[Records shown]

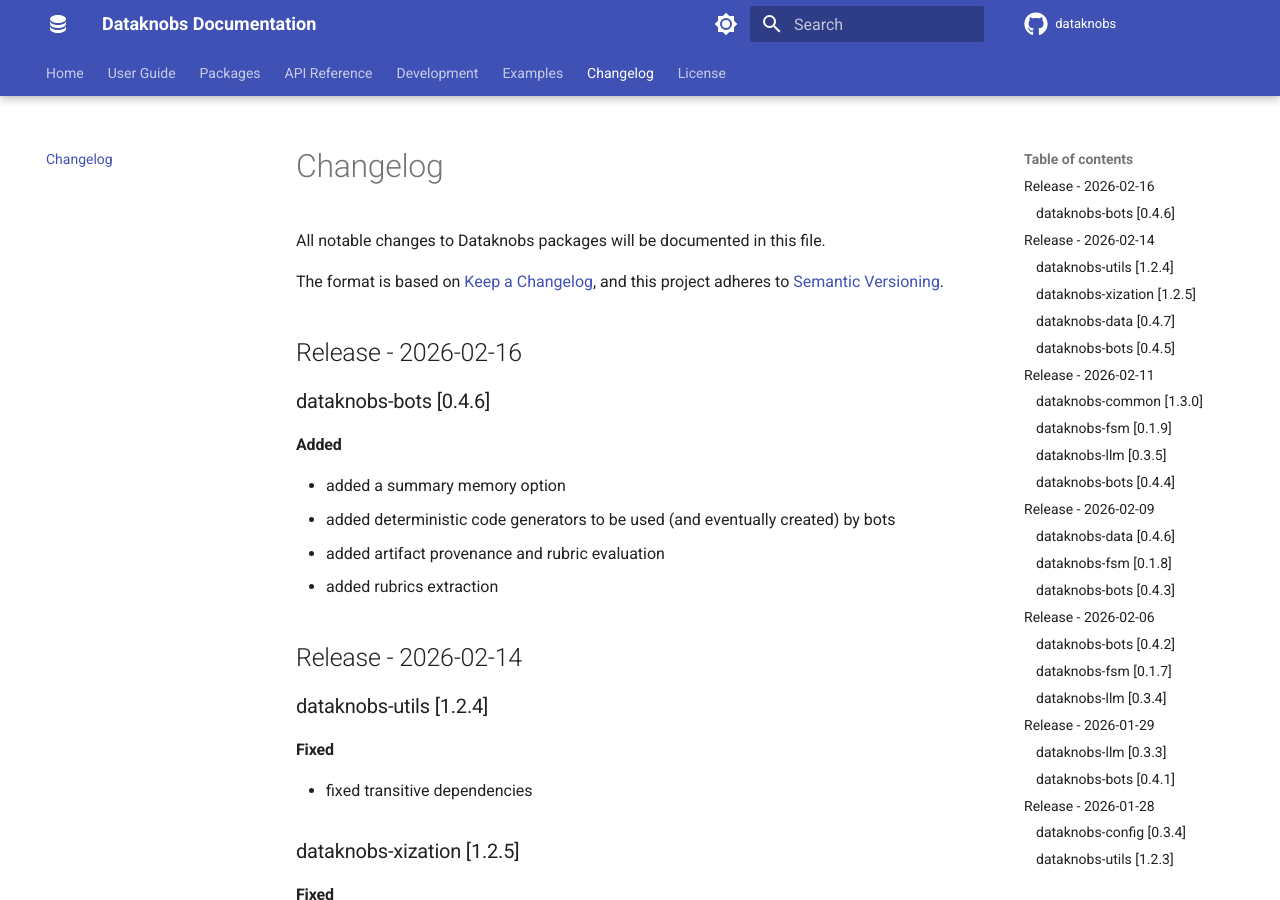
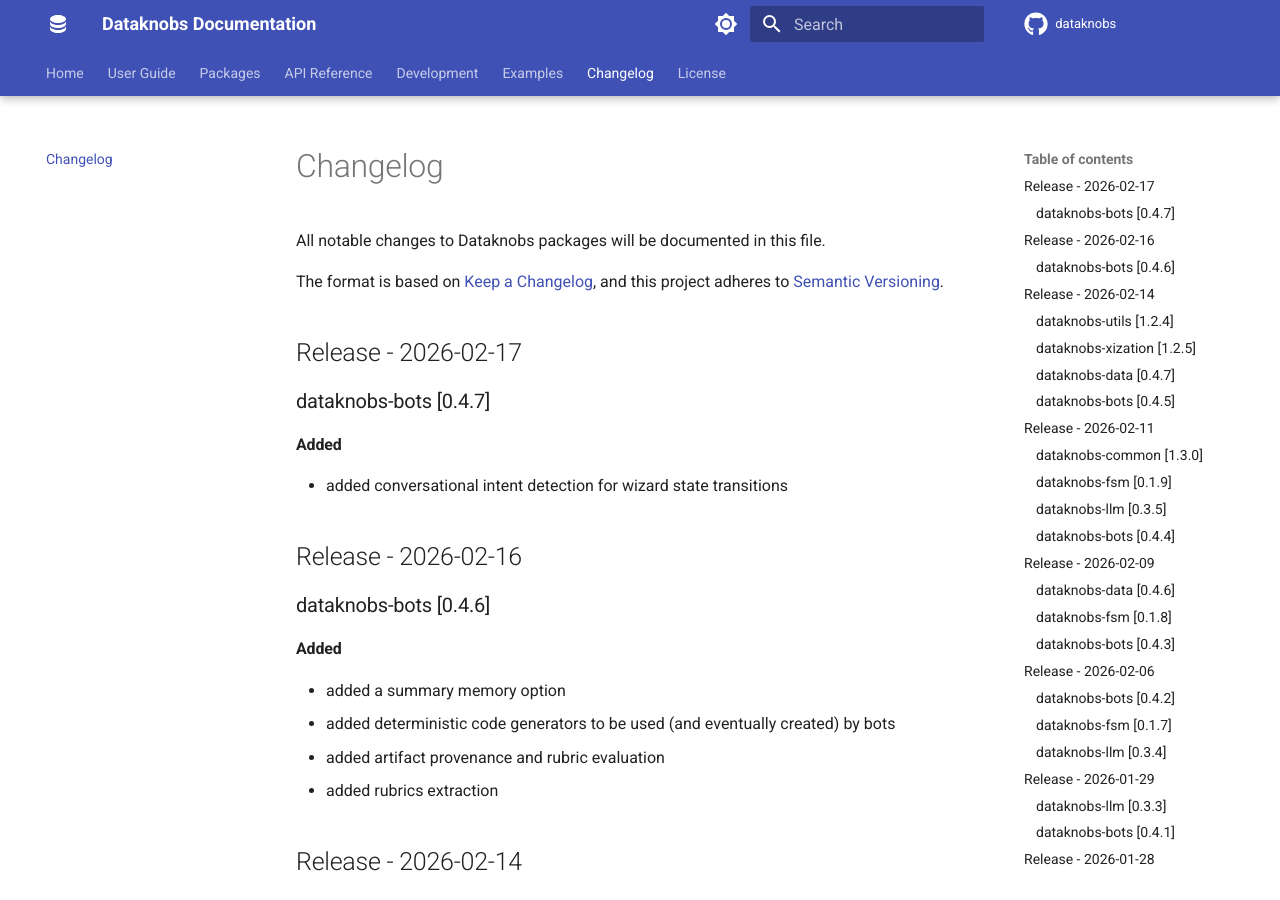
Before and after one commit to KBS-Labs/dataknobs, an MkDocs documentation site: the page built from docs/changelog.md, in a window 1280 px wide and 900 px high. Built offline with MkDocs 1.6.1 and Material for MkDocs 9.7.7, drawn with Linux system fonts in a browser that asks for light colours; comment, search, counter and statistics services are not loaded.

Commit message:
bumped versions, updated release notes

```diff
--- a/docs/changelog.md
+++ b/docs/changelog.md
@@ -4,6 +4,14 @@ All notable changes to Dataknobs packages will be documented in this file.
 
 The format is based on [Keep a Changelog](https://keepachangelog.com/en/1.0.0/),
 and this project adheres to [Semantic Versioning](https://semver.org/spec/v2.0.0.html).
+
+## Release - 2026-02-17
+
+### dataknobs-bots [0.4.7]
+
+#### Added
+- added conversational intent detection for wizard state transitions
+
 
 ## Release - 2026-02-16
 
--- a/docs/installation.md
+++ b/docs/installation.md
@@ -308,7 +308,7 @@ dataknobs-config>=0.3.4
 dataknobs-data>=0.4.7
 dataknobs-fsm>=0.1.9
 dataknobs-llm>=0.3.5
-dataknobs-bots>=0.4.6
+dataknobs-bots>=0.4.7
 dataknobs-structures>=1.0.5
 dataknobs-utils>=1.2.4
 dataknobs-xization>=1.2.5
```
Also changed, not shown: docs/index.md (+1 -1 lines), 4 other files.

[/Records shown]

◆ Work request
Please output all of the data exactly as given, omitting any images it holds.

◆ Task result
Before and after one commit to KBS-Labs/dataknobs, an MkDocs documentation site: the page built from docs/changelog.md, in a window 1280 px wide and 900 px high. Built offline with MkDocs 1.6.1 and Material for MkDocs 9.7.7, drawn with Linux system fonts in a browser that asks for light colours; comment, search, counter and statistics services are not loaded.

Commit message:
bumped versions, updated release notes

```diff
--- a/docs/changelog.md
+++ b/docs/changelog.md
@@ -4,6 +4,14 @@ All notable changes to Dataknobs packages will be documented in this file.
 
 The format is based on [Keep a Changelog](https://keepachangelog.com/en/1.0.0/),
 and this project adheres to [Semantic Versioning](https://semver.org/spec/v2.0.0.html).
+
+## Release - 2026-02-17
+
+### dataknobs-bots [0.4.7]
+
+#### Added
+- added conversational intent detection for wizard state transitions
+
 
 ## Release - 2026-02-16
 
--- a/docs/installation.md
+++ b/docs/installation.md
@@ -308,7 +308,7 @@ dataknobs-config>=0.3.4
 dataknobs-data>=0.4.7
 dataknobs-fsm>=0.1.9
 dataknobs-llm>=0.3.5
-dataknobs-bots>=0.4.6
+dataknobs-bots>=0.4.7
 dataknobs-structures>=1.0.5
 dataknobs-utils>=1.2.4
 dataknobs-xization>=1.2.5
```
Also changed, not shown: docs/index.md (+1 -1 lines), 4 other files.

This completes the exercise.